. . . a Maine woman and an Alabama granny-girl combo using the eerily similar publicity stunt of kidnapping a book that shocks them and holding it hostage, supposedly so no one else can ever read it.

LOL – Southern ladies used to be so much more clever with their public manners, to solve such problems with devastating yet impeccably polite little social gambits.

If I were the shocked Granny, I might’ve Read the rest of this entry »





Time for School Again, Even for Real Unschoolers Like Favorite Daughter

29 08 2011

I saw always-unschooled Favorite Daughter’s FB status update this morning:

First day of graduate school! Still chasing the “when you get to [your next degree program] other students will take things seriously and the professors aren’t largely apathetic” unicorn.

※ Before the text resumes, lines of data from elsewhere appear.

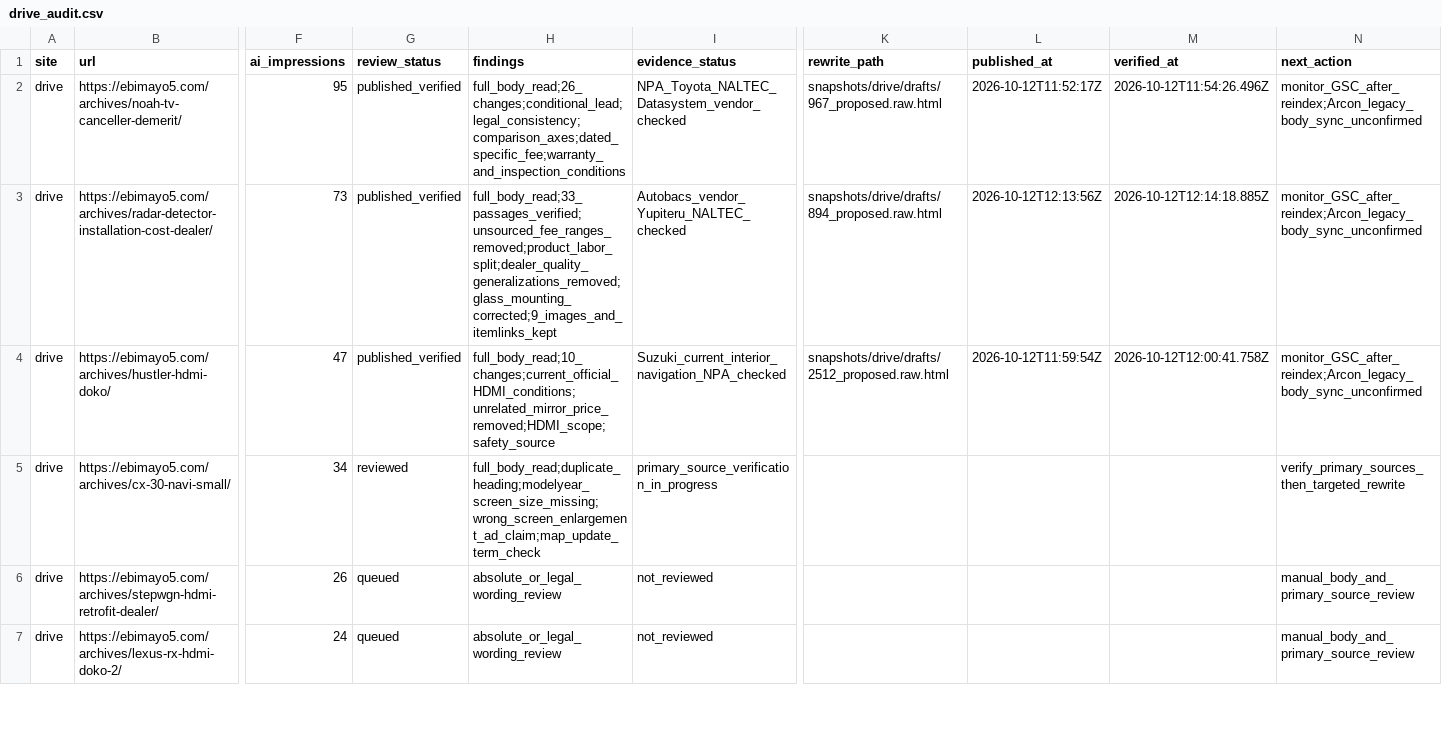
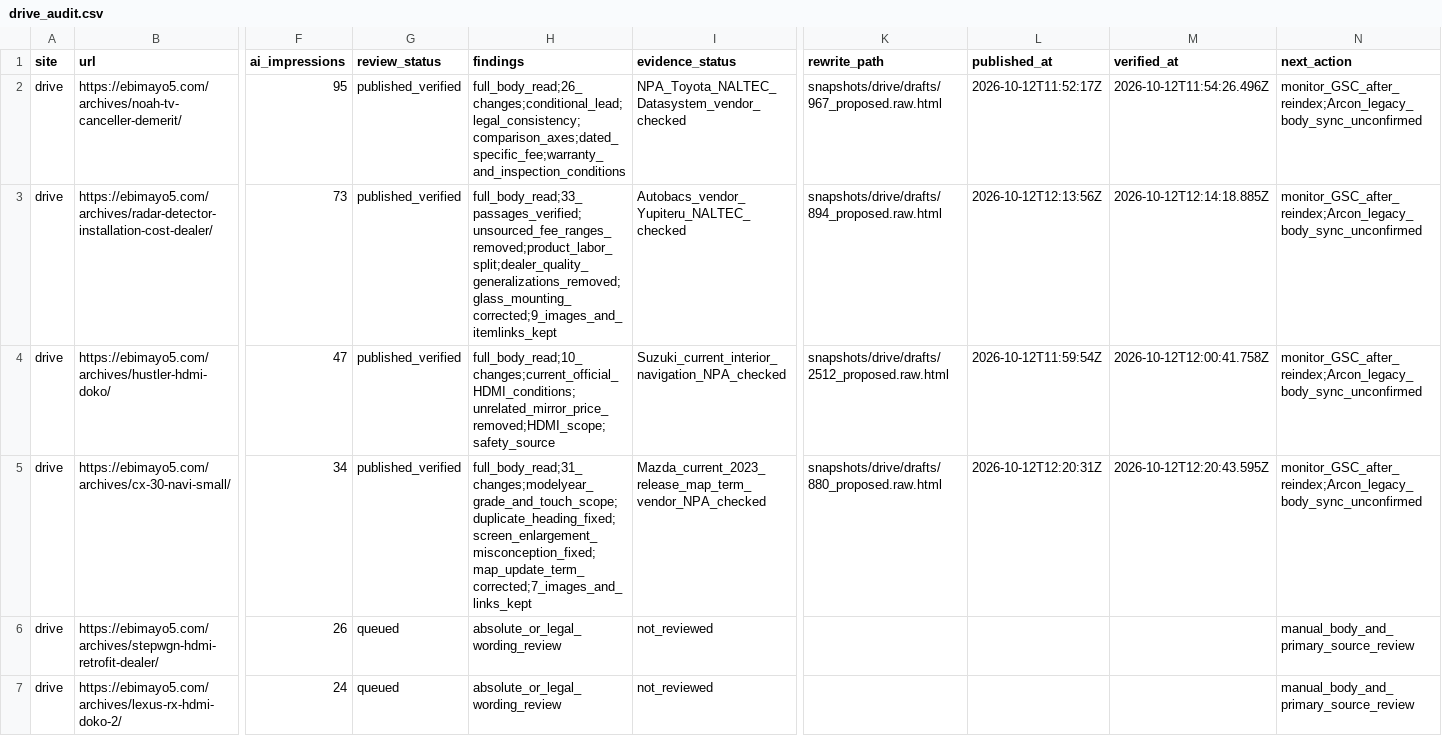
Before and after one commit to ebimayo5/unified-article-app, a CSV file: analysis/llm-rollout-2026-10-12/codex/drive_audit.csv, drawn as a sheet; only a part is shown, gaps mark what is left out; the diff names each change by its address in the sheet, - before the commit and + after, or states it on an @@ line.

Commit message:
Correct CX-30 display specifications and upgrade scope

```diff
--- a/analysis/llm-rollout-2026-10-12/codex/drive_audit.csv
+++ b/analysis/llm-rollout-2026-10-12/codex/drive_audit.csv
-G5 (review_status): reviewed
+G5 (review_status): published_verified
-H5 (findings): full_body_read;duplicate_heading;modelyear_screen_size_missing;wrong_screen_enlargement_ad_claim;map_update_term_check
+H5 (findings): full_body_read;31_changes;modelyear_grade_and_touch_scope;duplicate_heading_fixed;screen_enlargement_misconception_fixed;map_update_term_corrected;7_images_and_links_kept
-I5 (evidence_status): primary_source_verification_in_progress
+I5 (evidence_status): Mazda_current_2023_release_map_term_vendor_NPA_checked
-K5 (rewrite_path): (empty)
+K5 (rewrite_path): snapshots/drive/drafts/880_proposed.raw.html
-L5 (published_at): (empty)
+L5 (published_at): 2026-10-12T12:20:31Z
-M5 (verified_at): (empty)
+M5 (verified_at): 2026-10-12T12:20:43.595Z
-N5 (next_action): verify_primary_sources_then_targeted_rewrite
+N5 (next_action): monitor_GSC_after_reindex;Arcon_legacy_body_sync_unconfirmed
```
Also changed, not shown: 4 other files.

Here’s hoping I catch it today!

When I say she was always unschooled, I mean she never suffered K-12 compulsory attendance schooling or its curriculum/credits/testing, at home or anywhere else.

So to date I’ve been her guide to All Things School and the teller of inspiring if fanciful tales, the elusive unicorn evoker at each stage of her thrilling headfirst plunge into Education as Schooling By Choice starting at age 15: Read the rest of this entry »





Legos and Play Young-at-Heart, Young-at-Smart

5 08 2011

If you haven’t seen this yet and don’t realize what it is, go do your homework! And let your kids both little and big, help.

And when that gets you in the mood to think more about Legos and how we love them, you can go do reading for extra credit here and here.

Oh, and here and here too, geez, JJ is long-winded on the most esoteric topic! 😀

p.s. Young Son says this will confuse alien life about our nature . . .